By The Numbers: Interracial Marriage Data

Kim Kardashian and Kanye West arrive at the 2016 MTV Video Music Awards in New York (The Huffington Post)

FILE PHOTO – Kim Kardashian and Kanye West arrive at the 2016 MTV Video Music Awards in New York, U.S., August 28, 2016. REUTERS/Eduardo Munoz/File Photo

The 50th anniversary of the Loving v. Virginia case is soon approaching. The case struck down bans on interracial marriage, and continues to resonate today. With that in mind, I was curious to see any data on interracial marriages: Has the number gone up? Has societal disapproval gone down?

Let’s take a look:

Who’s Marrying Out?

  • In 1970, less than 1% of all married couples were interracial.
  • In 1980, 6%+ of newlyweds were interracial, and only 3% of all marriages were interracial.
  • In 2013, 12% of newlyweds (a record high) married someone of a different race, and 6.3% of all marriages were interracial.
The Absolute Rise of Intermarriage (Priceonomics)

The Absolute Rise of Intermarriage (Priceonomics)

Who’s Down with Marrying Out?

  • In 1986, only 30% of survey respondents felt interracial marriage is acceptable for everyone. But that same percentage of respondents did not feel interracial marriage was acceptable for anyone.
  • In 2009, 83% of survey respondents were accepting of interracial marriage.
  • In 2012, 93% of people approve of interracial marriage.

And let’s end on one more noteworthy statistic that warms my heart and gives me hope for the future:

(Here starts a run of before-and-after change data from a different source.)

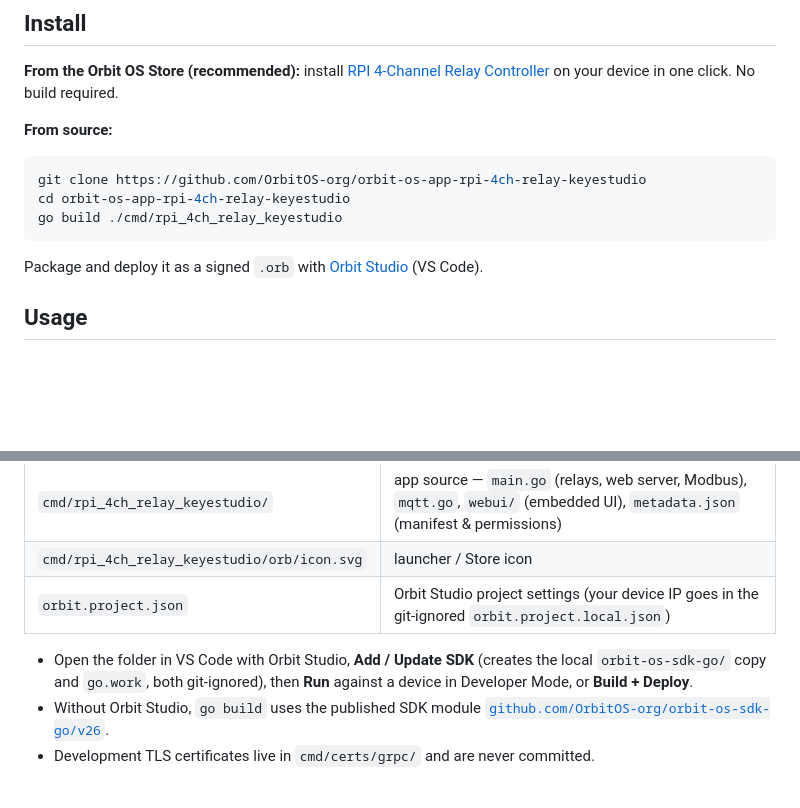
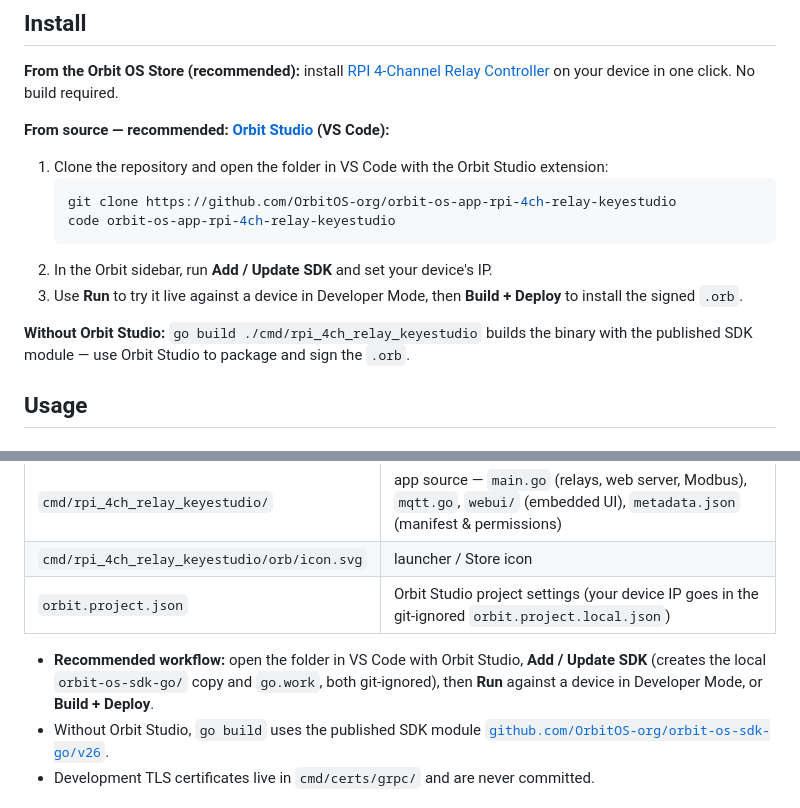
Before and after one commit to OrbitOS-org/orbit-os-app-rpi-4ch-relay-keyestudio, a Markdown page: README.md, 2 parts joined by grey strips. Rendered like a GitHub page; blank space fills up the shorter version.

Commit message:
README: recommend Orbit Studio for building from source

````diff
--- a/README.md
+++ b/README.md
@@ -36,13 +36,17 @@ An [Orbit OS](https://www.orbit-os.org/?ref=github-rpi4ch) app for the [Keyestud
 
 **From the Orbit OS Store (recommended):** install [RPI 4-Channel Relay Controller](https://store.orbit-os.org/app/rpi-4ch?ref=github-rpi4ch) on your device in one click. No build required.
 
-**From source:**
-```bash
-git clone https://github.com/OrbitOS-org/orbit-os-app-rpi-4ch-relay-keyestudio
-cd orbit-os-app-rpi-4ch-relay-keyestudio
-go build ./cmd/rpi_4ch_relay_keyestudio
-```
-Package and deploy it as a signed `.orb` with [Orbit Studio](https://marketplace.visualstudio.com/items?itemName=orbit-os.orbit-studio) (VS Code).
+**From source — recommended: [Orbit Studio](https://marketplace.visualstudio.com/items?itemName=orbit-os.orbit-studio) (VS Code):**
+
+1. Clone the repository and open the folder in VS Code with the Orbit Studio extension:
+   ```bash
+   git clone https://github.com/OrbitOS-org/orbit-os-app-rpi-4ch-relay-keyestudio
+   code orbit-os-app-rpi-4ch-relay-keyestudio
+   ```
+2. In the Orbit sidebar, run **Add / Update SDK** and set your device's IP.
+3. Use **Run** to try it live against a device in Developer Mode, then **Build + Deploy** to install the signed `.orb`.
+
+**Without Orbit Studio:** `go build ./cmd/rpi_4ch_relay_keyestudio` builds the binary with the published SDK module — use Orbit Studio to package and sign the `.orb`.
 
 ## Usage
 
@@ -71,7 +75,7 @@ This project follows the [Orbit Studio](https://marketplace.visualstudio.com/ite
 | `cmd/rpi_4ch_relay_keyestudio/orb/icon.svg` | launcher / Store icon |
 | `orbit.project.json` | Orbit Studio project settings (your device IP goes in the git-ignored `orbit.project.local.json`) |
 
-- Open the folder in VS Code with Orbit Studio, **Add / Update SDK** (creates the local `orbit-os-sdk-go/` copy and `go.work`, both git-ignored), then **Run** against a device in Developer Mode, or **Build + Deploy**.
+- **Recommended workflow:** open the folder in VS Code with Orbit Studio, **Add / Update SDK** (creates the local `orbit-os-sdk-go/` copy and `go.work`, both git-ignored), then **Run** against a device in Developer Mode, or **Build + Deploy**.
 - Without Orbit Studio, `go build` uses the published SDK module [`github.com/OrbitOS-org/orbit-os-sdk-go/v26`](https://pkg.go.dev/github.com/OrbitOS-org/orbit-os-sdk-go/v26).
 - Development TLS certificates live in `cmd/certs/grpc/` and are never committed.
 
````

“More than four-in-ten Americans (43%) say that more people of different races marrying each other has been a change for the better in our society.”

 

 

Brittney Griner/Glory Johnson Annulment: How Many Same-Sex Marriages End?

Glory Johnson and Brittney Griner (Forward Times Online)

Glory Johnson and Brittney Griner (Forward Times Online)

Phoenix Mercury star Brittney Griner filed for an annulment from her wife Glory Johnson, who plays for the Tulsa Shock. The two WNBA stars married May 8th, and Johnson announced her pregnancy June 4th.

With acceptance of same-sex marriage gaining ground, divorce will naturally follow. But how many same-sex marriages end?

It’s hard, and probably too early, to find concrete and up-to-date statistics on this. In 2011, UCLA’s Williams Institute found that same-sex couples who’ve formalized their commitment had a divorce rate of 1%+. This is lower than the annual divorce rate of heterosexual married couples, which is 2%.

Around 150K same-sex couples have married or otherwise committed to each other, so that would mean around 3K same-sex couples divorce each year. I couldn’t find any stats solely for annulments.

But in 2013, Pew Research Center’s FactTank found that same-sex marriages numbered around 71K+. It did take into account that there might be some underreporting going on.

As time passes and more same-sex marriages and divorces/annulments/separations are recorded, we’ll be able to see a clearer picture of any trends.

 

How Many Countries Offer Paternity Leave?

Dad with newborn baby (Babble)

Dad with newborn baby (Babble)

Happy Friday! Last month, Massachusetts passed a law requiring businesses to give eight weeks of paternity leave. That’s right, paternity leave. For the fathers. The U.S. doesn’t have a paid paternity leave policy (come on, we don’t even have a paid maternity leave policy), though the 1993 Family and Medical Leave Act offers 12 weeks of protection, but only if the employee has been working for the company for over a year and the company contains over 50 people. The new law would include companies with a minimum of six employees.

Work-life balance is increasingly becoming more of a concern for men as well as women, and the concept comes sharply into focus with the addition of children. The U.S. lags behind other countries in our paternity leave policies. A 2013 Pew Research Center study examined 38 countries, and found that 25 of them have guaranteed paternity leave for new fathers. Time off can range from less than one week to over eight weeks.

Several countries that offer paternity leave are within Europe. Norway, Ireland, Iceland, Slovenia, Sweden and Germany have protected paternity leave, which would allow a new father time off secure that he’ll be able to return to his job without being fired or let go. At least a portion of this time off is required to be paid, except in Ireland.

South Korea also has a paternity leave policy, in which new fathers can take up to five days off. But parents with children under three years old can request to work part- or full-time for one year to care for their child. It appears that this policy applies to both mothers and fathers.

Hopefully this new law will push policy towards a national paid leave policy, for both mothers and fathers.